* **Goal of the exercise**:
Reproduce the records below exactly as they appear, omitting any pictures they contain.

* **Data extract**:
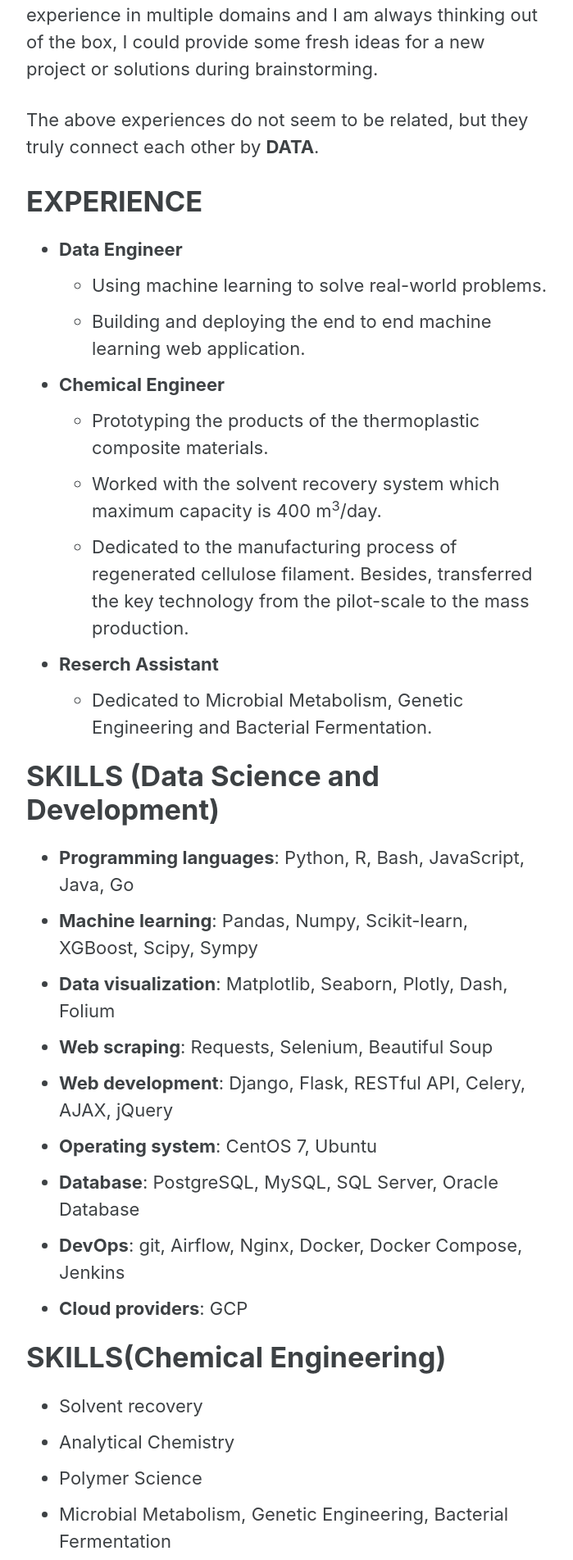
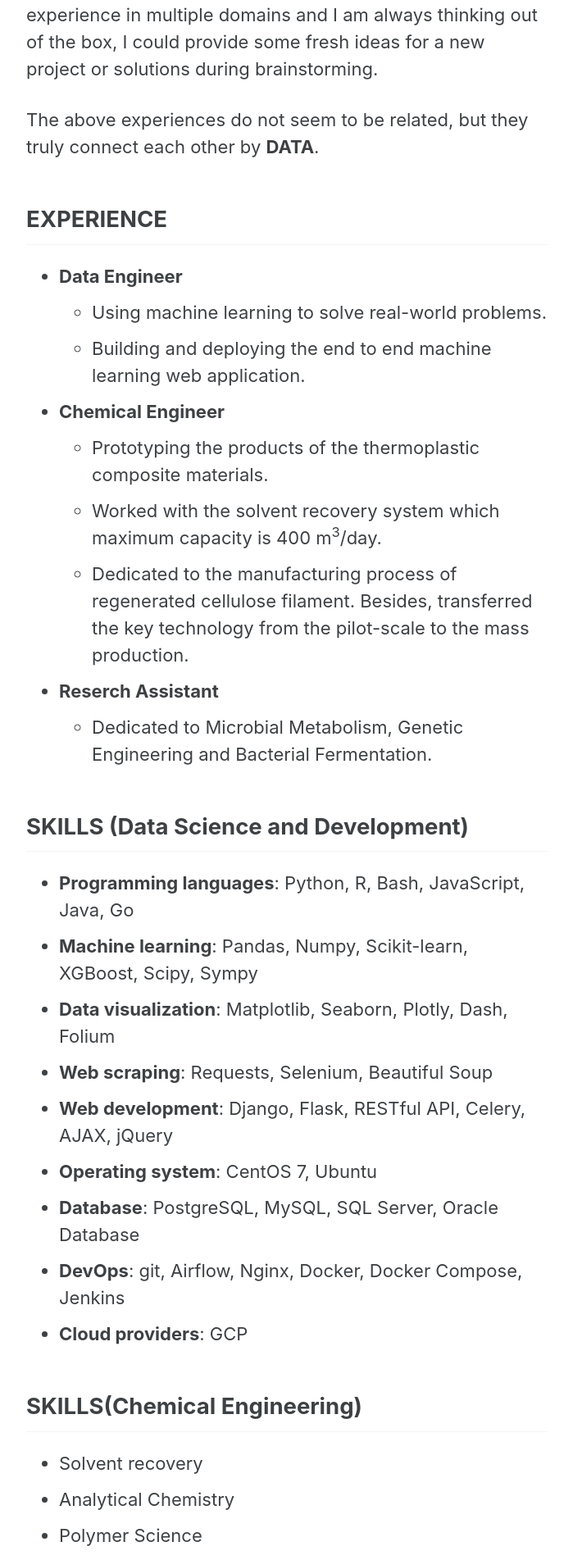
Before and after one commit to orcahmlee/orcahmlee.github.io, a Jekyll site: the page built from _pages/about.md, in a window 1280 px wide. Shown: the part 524-2427 px from the top of the page at 82% size, without its empty margins (290-989 px from the left). Built offline with Jekyll 4.4.1, drawn with Linux system fonts in a browser that asks for light colours; cached includes are drawn as plain includes; emoji names are drawn with the system emoji font.

Commit message:
- change to h2

```diff
--- a/_pages/about.md
+++ b/_pages/about.md
@@ -13,7 +13,7 @@ Base on the above experiences, I am good at communicating with people who work i
 
 The above experiences do not seem to be related, but they truly connect each other by **DATA**.<br>
 
-# EXPERIENCE
+## EXPERIENCE
 
 - **Data Engineer**
   - Using machine learning to solve real-world problems.
@@ -25,7 +25,7 @@ The above experiences do not seem to be related, but they truly connect each oth
 - **Reserch Assistant**
   - Dedicated to Microbial Metabolism, Genetic Engineering and Bacterial Fermentation.
 
-# SKILLS (Data Science and Development)
+## SKILLS (Data Science and Development)
 - **Programming languages**: Python, R, Bash, JavaScript, Java, Go
 - **Machine learning**: Pandas, Numpy, Scikit-learn, XGBoost, Scipy, Sympy
 - **Data visualization**: Matplotlib, Seaborn, Plotly, Dash, Folium
@@ -36,7 +36,7 @@ The above experiences do not seem to be related, but they truly connect each oth
 - **DevOps**: git, Airflow, Nginx, Docker, Docker Compose, Jenkins
 - **Cloud providers**: GCP
 
-# SKILLS(Chemical Engineering)
+## SKILLS(Chemical Engineering)
 - Solvent recovery
 - Analytical Chemistry
 - Polymer Science
```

* **Answer area**:
Before and after one commit to orcahmlee/orcahmlee.github.io, a Jekyll site: the page built from _pages/about.md, in a window 1280 px wide. Shown: the part 524-2427 px from the top of the page at 82% size, without its empty margins (290-989 px from the left). Built offline with Jekyll 4.4.1, drawn with Linux system fonts in a browser that asks for light colours; cached includes are drawn as plain includes; emoji names are drawn with the system emoji font.

Commit message:
- change to h2

```diff
--- a/_pages/about.md
+++ b/_pages/about.md
@@ -13,7 +13,7 @@ Base on the above experiences, I am good at communicating with people who work i
 
 The above experiences do not seem to be related, but they truly connect each other by **DATA**.<br>
 
-# EXPERIENCE
+## EXPERIENCE
 
 - **Data Engineer**
   - Using machine learning to solve real-world problems.
@@ -25,7 +25,7 @@ The above experiences do not seem to be related, but they truly connect each oth
 - **Reserch Assistant**
   - Dedicated to Microbial Metabolism, Genetic Engineering and Bacterial Fermentation.
 
-# SKILLS (Data Science and Development)
+## SKILLS (Data Science and Development)
 - **Programming languages**: Python, R, Bash, JavaScript, Java, Go
 - **Machine learning**: Pandas, Numpy, Scikit-learn, XGBoost, Scipy, Sympy
 - **Data visualization**: Matplotlib, Seaborn, Plotly, Dash, Folium
@@ -36,7 +36,7 @@ The above experiences do not seem to be related, but they truly connect each oth
 - **DevOps**: git, Airflow, Nginx, Docker, Docker Compose, Jenkins
 - **Cloud providers**: GCP
 
-# SKILLS(Chemical Engineering)
+## SKILLS(Chemical Engineering)
 - Solvent recovery
 - Analytical Chemistry
 - Polymer Science
```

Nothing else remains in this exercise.